Record excerpts:
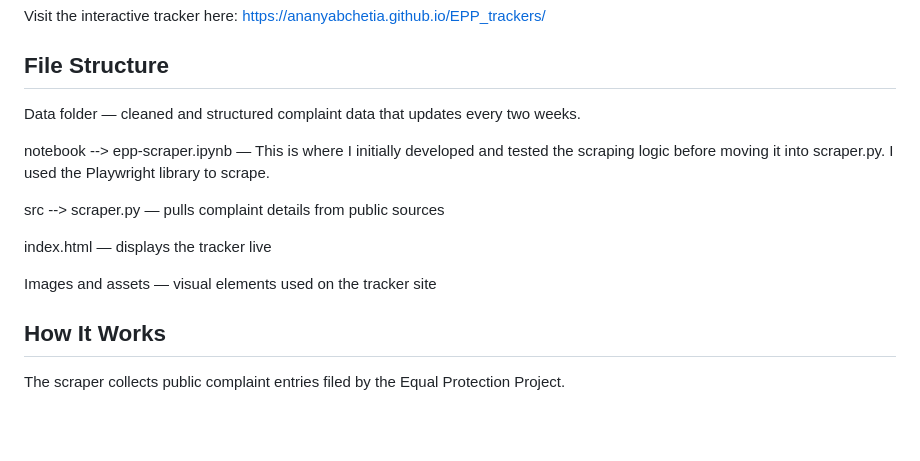
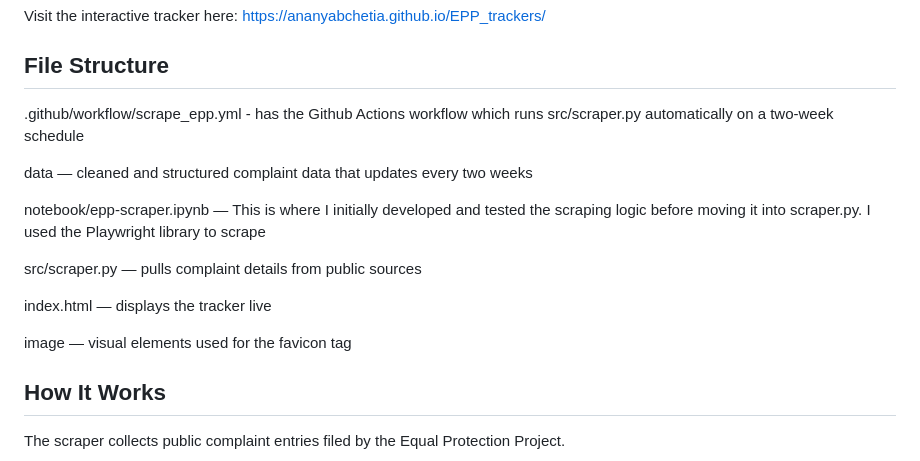
Before and after one commit to ananyabchetia/EPP_trackers, a Markdown page: Readme.MD, the part around the change. Drawn GitHub-style; blank space fills up the shorter version.

Commit message:
Revise file structure section in Readme.MD
Updated file structure details in Readme.MD for clarity.

```diff
--- a/Readme.MD
+++ b/Readme.MD
@@ -13,15 +13,17 @@ https://ananyabchetia.github.io/EPP_trackers/
 
 ## File Structure
 
-Data folder — cleaned and structured complaint data that updates every two weeks.
+.github/workflow/scrape_epp.yml - has the Github Actions workflow which runs src/scraper.py automatically on a two-week schedule
 
-notebook --> epp-scraper.ipynb — This is where I initially developed and tested the scraping logic before moving it into scraper.py. I used the Playwright library to scrape.
+data — cleaned and structured complaint data that updates every two weeks
 
-src -->  scraper.py — pulls complaint details from public sources
+notebook/epp-scraper.ipynb — This is where I initially developed and tested the scraping logic before moving it into scraper.py. I used the Playwright library to scrape
+
+src/scraper.py — pulls complaint details from public sources
 
 index.html — displays the tracker live
 
-Images and assets — visual elements used on the tracker site
+image — visual elements used for the favicon tag
 
 ## How It Works
 
```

Exercise aim: Please find, in the entries above, every line where "details" occurs, and copy it.

Your response:
Updated file structure details in Readme.MD for clarity.
-src -->  scraper.py — pulls complaint details from public sources
+src/scraper.py — pulls complaint details from public sources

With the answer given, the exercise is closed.